I'm trying to get the FFs moving toward CPR and the AED, but (in all seriousness) it is a difficult mental transition from "we're going to put the patient on the stretcher" to "find the BVM, hook up the defib pads". After all, I walked in to find a dead patient, they walked in to find a barely alive one. They don't really get moving until I whip out the shears and cut her nightgown down the middle and start tossing their oxygen bag looking for a BVM. No shock advised by the AED gets us going into compressions, then onto the backboard and out to a bigger room so The Asian can intubate.

After the first round of medications during the less than 1 mile trip to the hospital, she now has a pulse. On her own. She still isn't breathing well, but her heart is up and running again. This is the event I wasn't prepared for. A patient with questionable DNR status actually being resuscitated. And her sister is also a Sister, who is kind and understanding, but pretty intimidating in her head covering in the waiting room of a religious hospital. We didn't bring new life into the world, but somehow we managed to hang on to an older one which may not really want to be here.

12 January 2008


EMS routinely puts patients on long spinal immobilization boards to prevent further spinal injury. And when we do, the goal is complete immobilization, no movement at all. Which is great, until they need to vomit.

Standard protocol for people vomiting when immobilized is to roll them on their side. But once you've secured the backboard to the stretcher, there isn't enough slack in the seat belts to easily roll the patient. If you're in the ambulance, you can reach over and open the belts and roll the board. But if you're walking the stretcher into the hospital room and then the patient starts to vomit, you aren't really in a good position to loosen everything. And if you're at the head of the stretcher, you are in the wrong spot.
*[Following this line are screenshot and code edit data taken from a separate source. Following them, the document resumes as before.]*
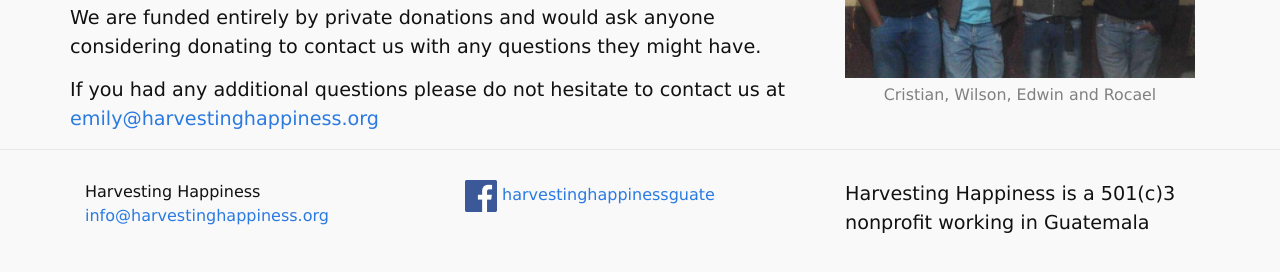
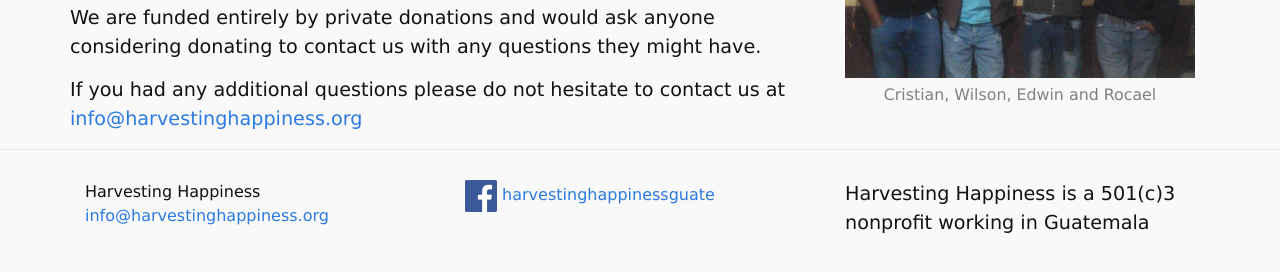
Before and after one commit to harvestinghappiness/harvestinghappiness.github.io, a Jekyll site: the page built from about.md, in a window 1280 px wide and 1170 px high. Shown: the part 872-1144 px from the top of the window. Built offline with Jekyll 4.4.1, drawn with Linux system fonts in a browser that asks for light colours.

Commit message:
Update about.md

```diff
--- a/about.md
+++ b/about.md
@@ -18,4 +18,4 @@
 
 We are funded entirely by private donations and would ask anyone considering donating to contact us with any questions they might have.
 
-If you had any additional questions please do not hesitate to contact us at [emily@harvestinghappiness.org](mailto:emily@harvestinghappiness.org)
+If you had any additional questions please do not hesitate to contact us at [info@harvestinghappiness.org](mailto:info@harvestinghappiness.org)
```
Speaking from experience, this results in a vomit-covered EMT. The only entertaining part was that this guy had such force to his vomit that it was everywhere. I guess in the end it was good that I was the one covered in the vomit because I was the only one not dry-heaving or actually vomiting at the sight/smell. Glad I could be of service.

p.s. my camera just came back, good as new, so the pics of the kitchen are better now.

06 January 2008

Non-writing holiday

Okay, so I haven't been posting. Honestly, we've been working on the kitchen and I've been rocking out to Guitar Hero. I got kinda bummed about my camera, so I haven't been keeping up with photos of all the kitchen work either. K and I put together some camera phone pictures so we could post something at least, check out the recent work on the right.

Today we worked 6 hours on the kitchen and got a bunch of the backerboard for the ceramic tile done, should have the rest finished tomorrow. Tile itself will probably have to wait until Wednesday when we're both around because I don't know how to run the wet saw and it is on loan from someone.

Work has been going okay, there's been a lot of little annoying stuff going on with management, but nothing I feel reasonable writing about. The Asian and I made the evening news twice in three days (damn, two station lunches!), once for a doozy of a MVA and once when we hauled off the only smoke inhalation patient from a fire.

Living in NH during a campaign season is extremely annoying. Large mobs of political supporters on many corners, freezing, shouting, and swinging signs. Thankfully, no ambulance calls for political-related assaults or injuries yet.

I'll try to be better about posting. Biochemistry class starts on 1/23 and yes, the plan is to be done with the kitchen by then so I have time to study. Later!